Dataset →
━━━━━━━━
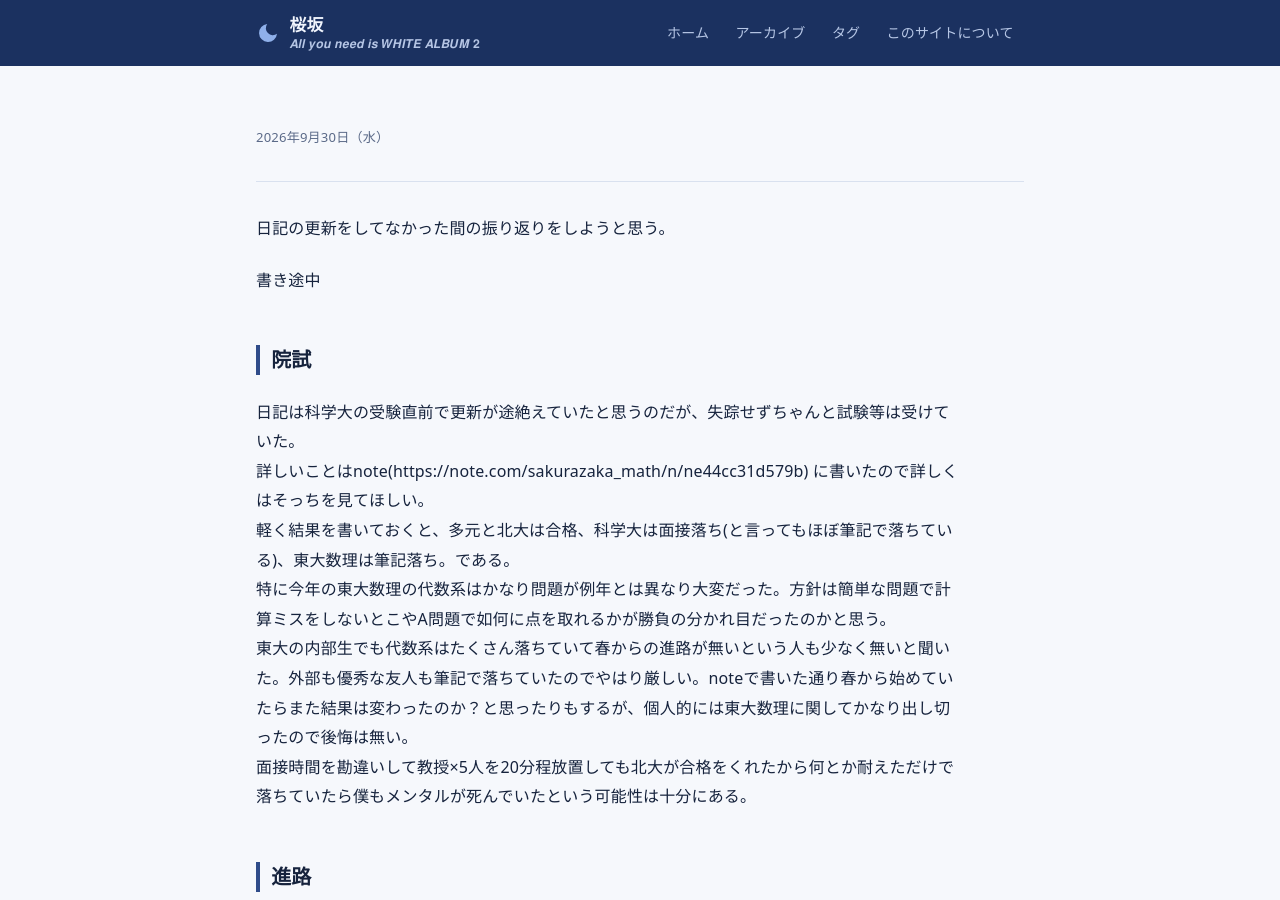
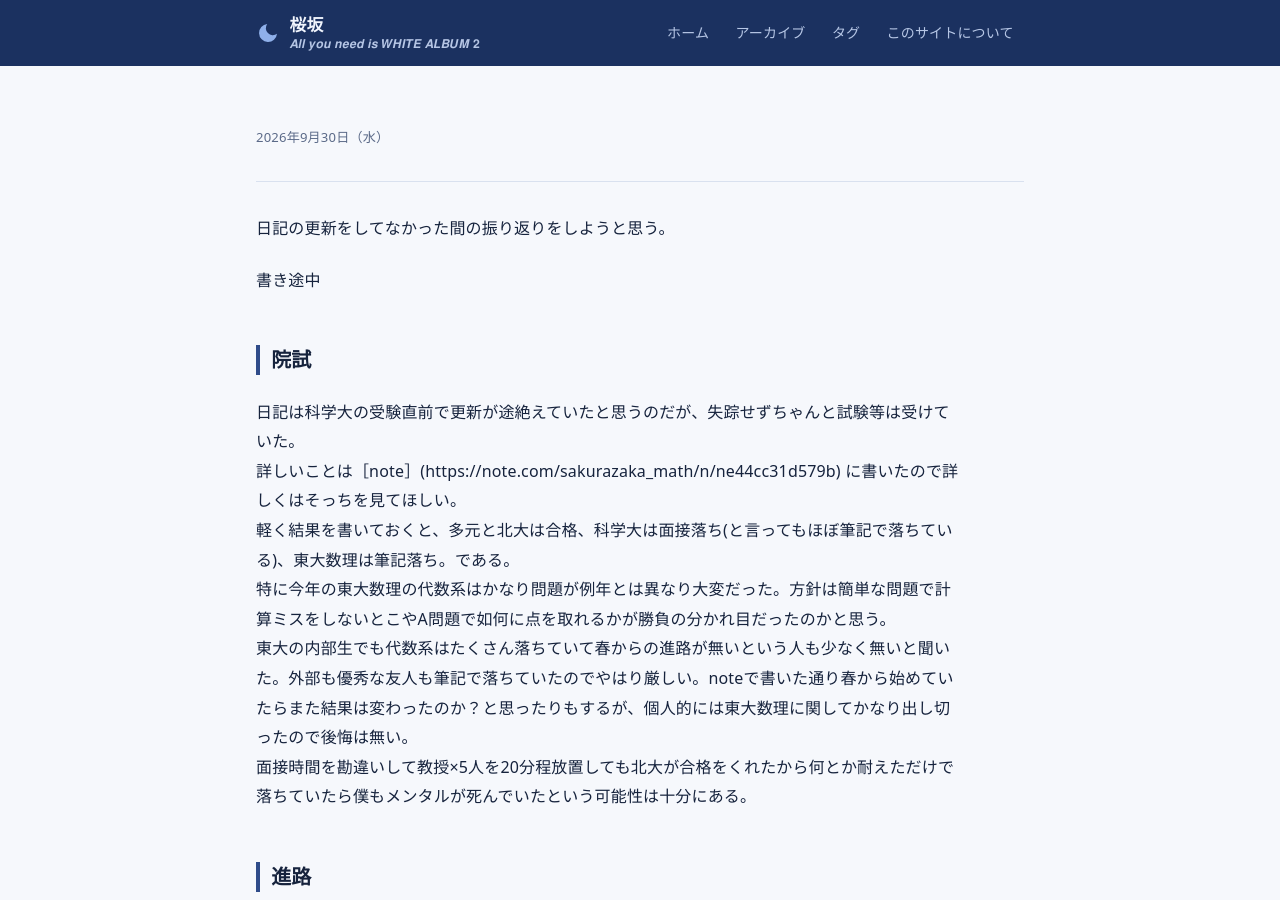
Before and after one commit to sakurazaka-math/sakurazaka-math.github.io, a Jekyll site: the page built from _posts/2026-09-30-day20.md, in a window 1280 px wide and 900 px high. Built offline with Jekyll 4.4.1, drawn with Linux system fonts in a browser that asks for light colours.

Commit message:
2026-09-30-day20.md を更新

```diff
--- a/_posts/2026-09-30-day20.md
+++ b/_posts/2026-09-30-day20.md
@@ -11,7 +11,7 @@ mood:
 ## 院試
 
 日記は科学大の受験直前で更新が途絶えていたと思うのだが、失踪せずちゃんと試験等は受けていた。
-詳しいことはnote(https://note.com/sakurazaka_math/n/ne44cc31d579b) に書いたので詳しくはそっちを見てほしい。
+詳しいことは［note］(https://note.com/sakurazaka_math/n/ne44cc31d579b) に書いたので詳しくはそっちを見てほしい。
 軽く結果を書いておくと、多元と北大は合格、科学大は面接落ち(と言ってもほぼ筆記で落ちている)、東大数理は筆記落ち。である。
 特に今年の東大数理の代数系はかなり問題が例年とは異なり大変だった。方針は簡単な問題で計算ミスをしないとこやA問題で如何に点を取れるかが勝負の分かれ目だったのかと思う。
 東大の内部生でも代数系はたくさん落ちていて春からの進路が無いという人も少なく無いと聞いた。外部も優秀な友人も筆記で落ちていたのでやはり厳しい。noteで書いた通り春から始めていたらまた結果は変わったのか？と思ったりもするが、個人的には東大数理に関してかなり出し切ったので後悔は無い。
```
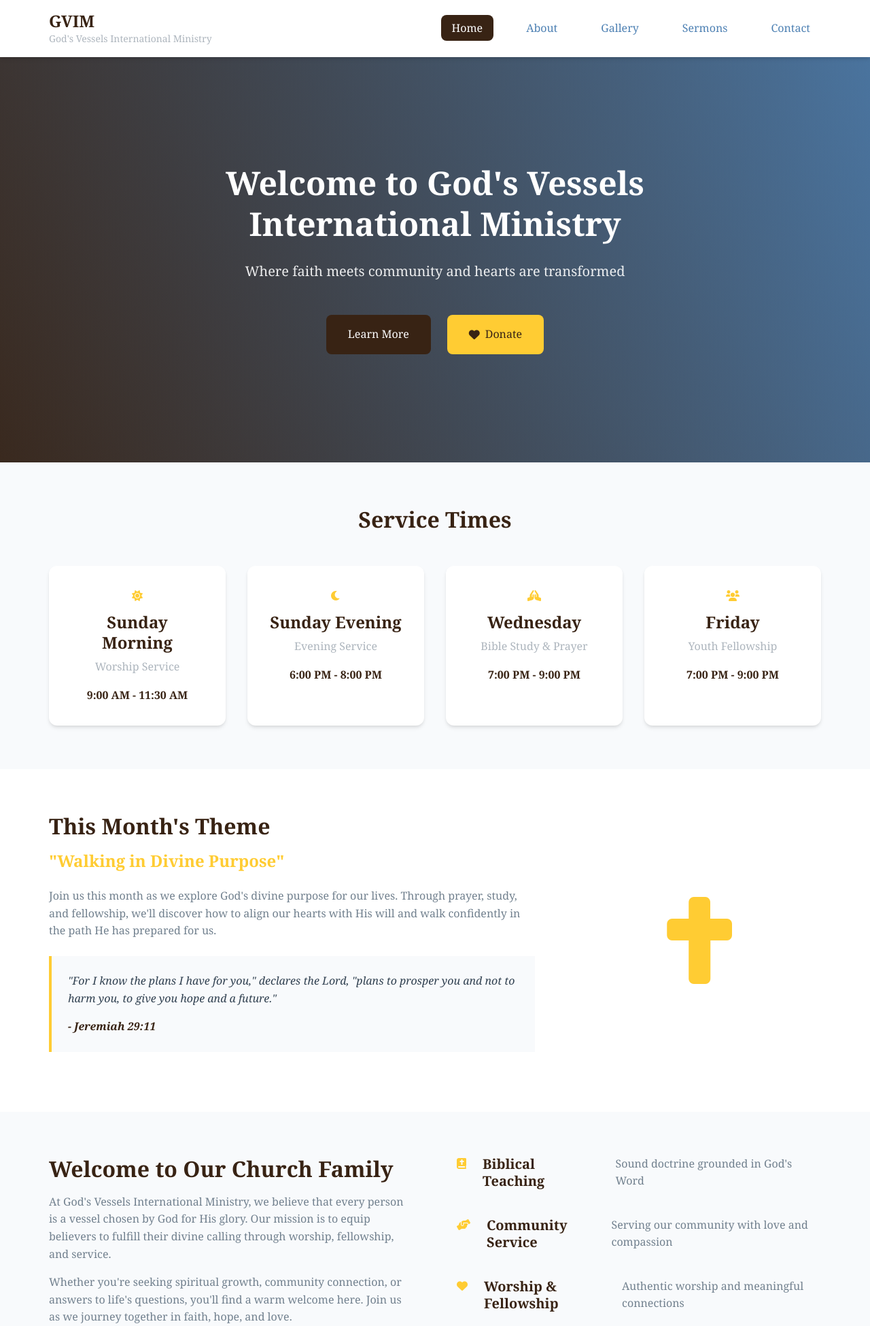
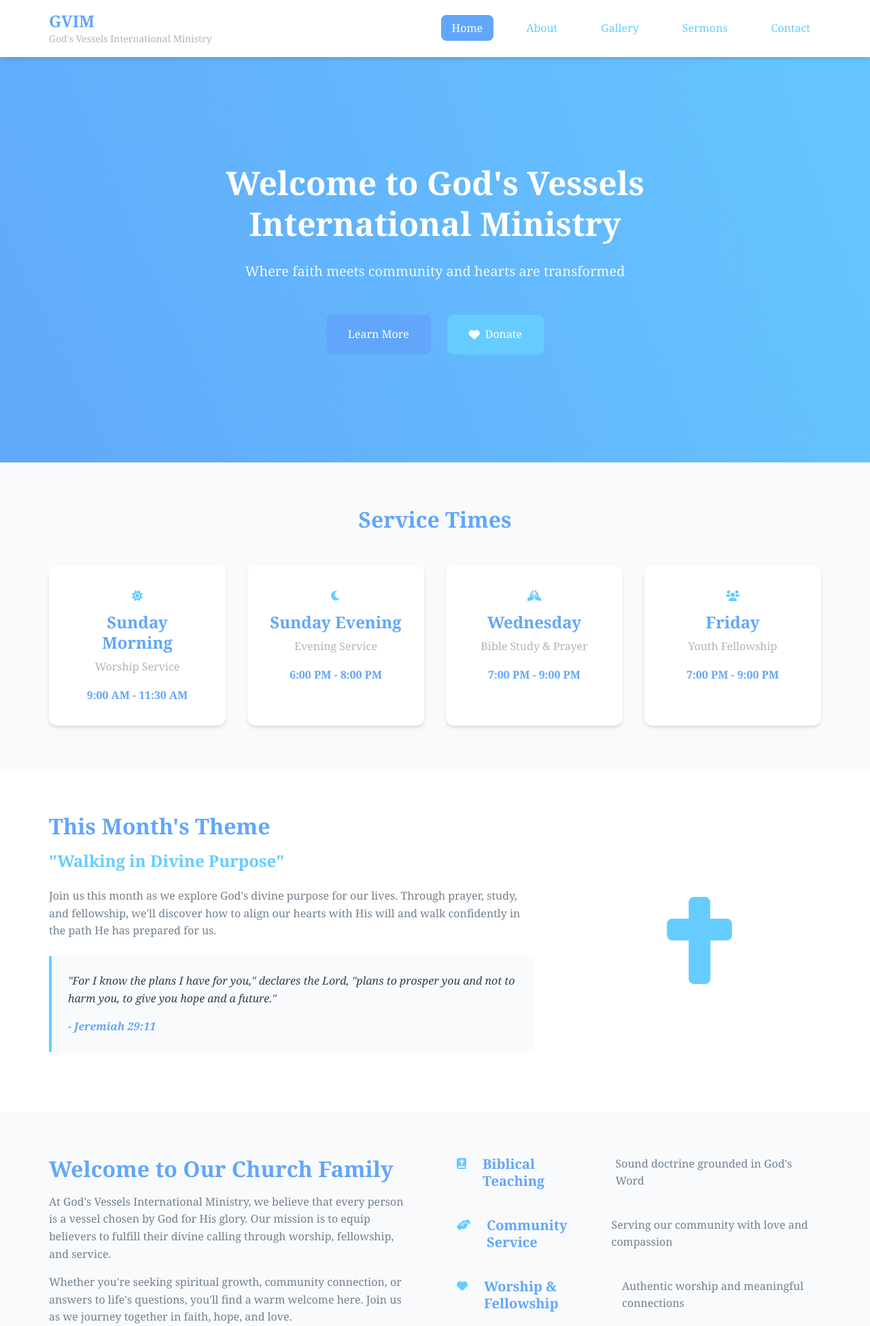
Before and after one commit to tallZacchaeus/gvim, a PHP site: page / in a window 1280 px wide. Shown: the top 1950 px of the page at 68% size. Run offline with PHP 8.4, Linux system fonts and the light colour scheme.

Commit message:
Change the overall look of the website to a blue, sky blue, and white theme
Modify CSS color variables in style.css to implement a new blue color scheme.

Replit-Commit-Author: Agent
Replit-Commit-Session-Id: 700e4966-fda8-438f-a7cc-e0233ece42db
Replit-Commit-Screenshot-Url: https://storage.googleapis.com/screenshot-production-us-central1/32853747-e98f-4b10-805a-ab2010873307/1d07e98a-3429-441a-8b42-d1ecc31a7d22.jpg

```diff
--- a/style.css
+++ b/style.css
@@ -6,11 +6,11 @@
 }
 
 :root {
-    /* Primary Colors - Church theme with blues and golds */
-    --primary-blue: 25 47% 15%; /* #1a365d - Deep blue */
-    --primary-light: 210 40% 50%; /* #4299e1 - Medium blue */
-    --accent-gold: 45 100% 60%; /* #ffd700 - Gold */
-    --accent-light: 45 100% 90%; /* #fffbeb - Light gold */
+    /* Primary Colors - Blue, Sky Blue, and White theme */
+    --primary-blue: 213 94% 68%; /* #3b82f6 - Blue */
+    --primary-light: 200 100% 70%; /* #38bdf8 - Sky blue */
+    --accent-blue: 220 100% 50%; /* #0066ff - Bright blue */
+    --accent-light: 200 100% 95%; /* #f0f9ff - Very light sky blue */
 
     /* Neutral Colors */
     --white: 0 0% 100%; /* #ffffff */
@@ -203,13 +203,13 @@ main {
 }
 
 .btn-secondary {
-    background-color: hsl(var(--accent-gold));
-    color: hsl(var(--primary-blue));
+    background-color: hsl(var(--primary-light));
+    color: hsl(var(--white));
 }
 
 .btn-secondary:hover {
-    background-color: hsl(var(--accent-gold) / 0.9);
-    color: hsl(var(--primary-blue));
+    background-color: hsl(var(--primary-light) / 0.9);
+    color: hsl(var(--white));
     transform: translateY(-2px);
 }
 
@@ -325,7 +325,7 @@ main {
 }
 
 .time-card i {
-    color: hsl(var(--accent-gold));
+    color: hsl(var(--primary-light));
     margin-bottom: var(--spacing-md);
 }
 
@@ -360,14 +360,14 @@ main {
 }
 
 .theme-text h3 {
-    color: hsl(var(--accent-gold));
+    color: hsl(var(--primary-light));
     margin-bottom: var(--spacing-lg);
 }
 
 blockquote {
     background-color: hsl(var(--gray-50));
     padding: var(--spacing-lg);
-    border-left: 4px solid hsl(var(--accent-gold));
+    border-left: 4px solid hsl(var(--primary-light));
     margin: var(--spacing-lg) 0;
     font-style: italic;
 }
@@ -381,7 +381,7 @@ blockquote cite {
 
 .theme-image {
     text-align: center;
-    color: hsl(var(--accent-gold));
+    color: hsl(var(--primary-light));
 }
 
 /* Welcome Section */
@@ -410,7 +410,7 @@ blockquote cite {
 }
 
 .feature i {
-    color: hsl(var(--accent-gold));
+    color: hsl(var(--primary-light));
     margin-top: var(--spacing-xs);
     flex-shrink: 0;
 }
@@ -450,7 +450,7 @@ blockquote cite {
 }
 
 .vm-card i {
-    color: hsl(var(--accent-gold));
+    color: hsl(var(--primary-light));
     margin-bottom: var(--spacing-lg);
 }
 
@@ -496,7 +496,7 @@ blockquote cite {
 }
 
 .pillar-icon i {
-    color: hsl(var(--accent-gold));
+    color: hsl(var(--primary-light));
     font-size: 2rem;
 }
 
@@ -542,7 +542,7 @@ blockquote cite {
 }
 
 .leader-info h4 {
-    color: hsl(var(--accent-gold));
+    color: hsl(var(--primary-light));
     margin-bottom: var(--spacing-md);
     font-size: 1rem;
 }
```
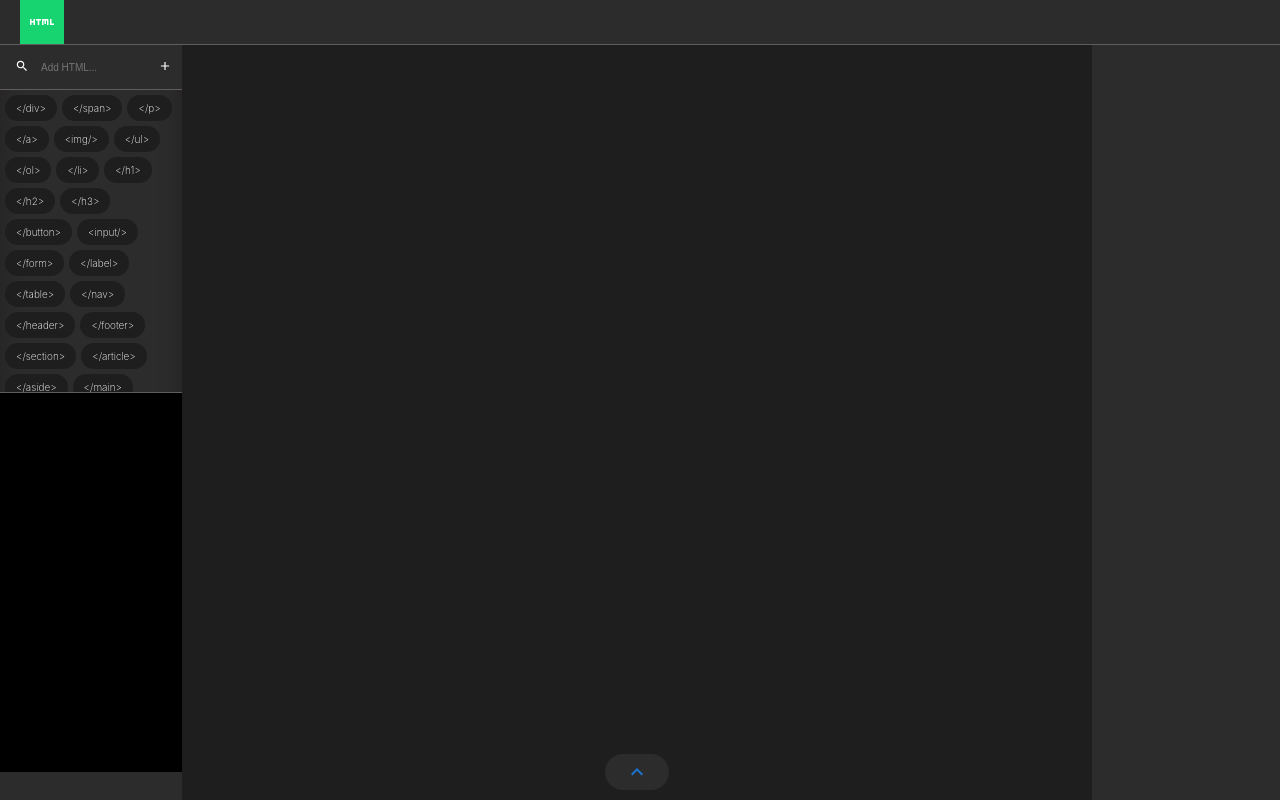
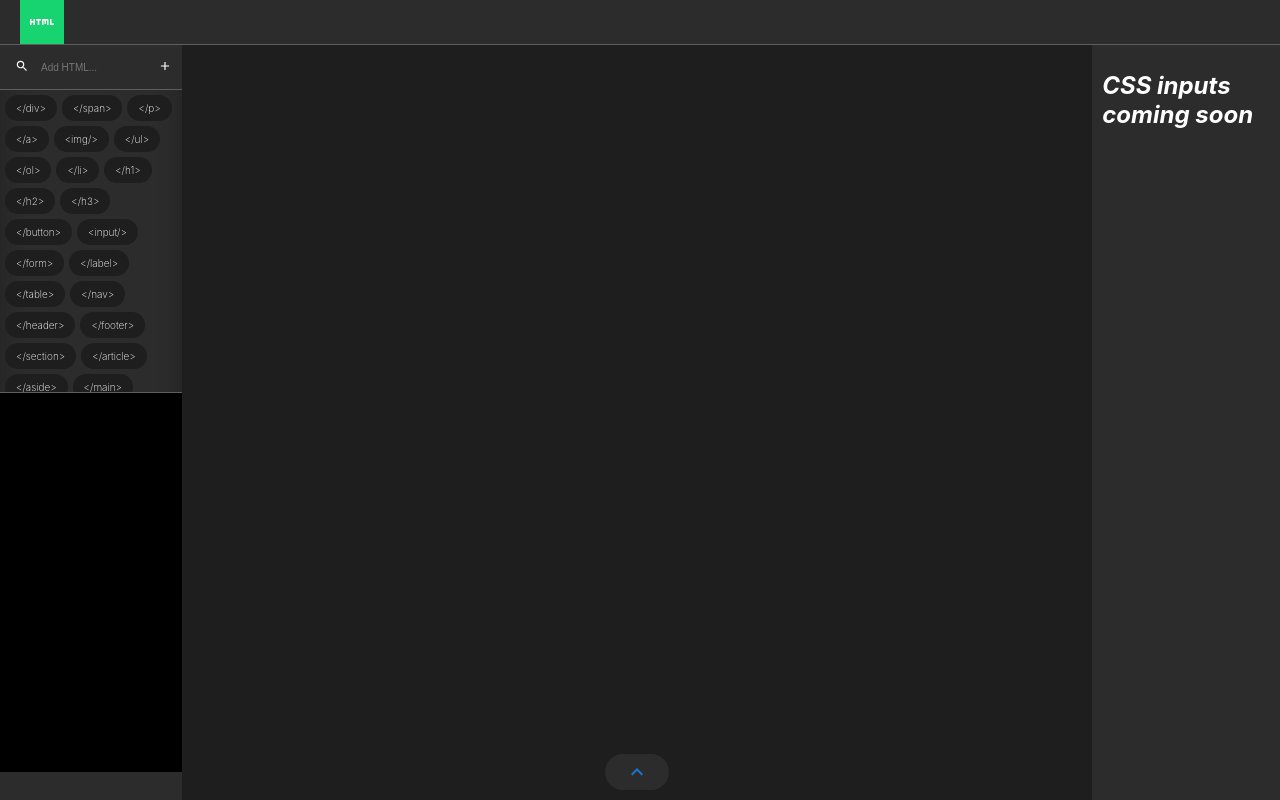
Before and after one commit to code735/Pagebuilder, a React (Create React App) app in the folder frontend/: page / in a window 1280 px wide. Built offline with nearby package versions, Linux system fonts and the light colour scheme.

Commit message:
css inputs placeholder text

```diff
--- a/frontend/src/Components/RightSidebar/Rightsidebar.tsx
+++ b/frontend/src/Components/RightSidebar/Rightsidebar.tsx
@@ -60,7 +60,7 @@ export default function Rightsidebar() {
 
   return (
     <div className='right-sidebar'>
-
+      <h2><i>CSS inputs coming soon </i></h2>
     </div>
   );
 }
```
━━━━━━━━
All lines above with "Components" in them should be returned.

Output below →
--- a/frontend/src/Components/RightSidebar/Rightsidebar.tsx
+++ b/frontend/src/Components/RightSidebar/Rightsidebar.tsx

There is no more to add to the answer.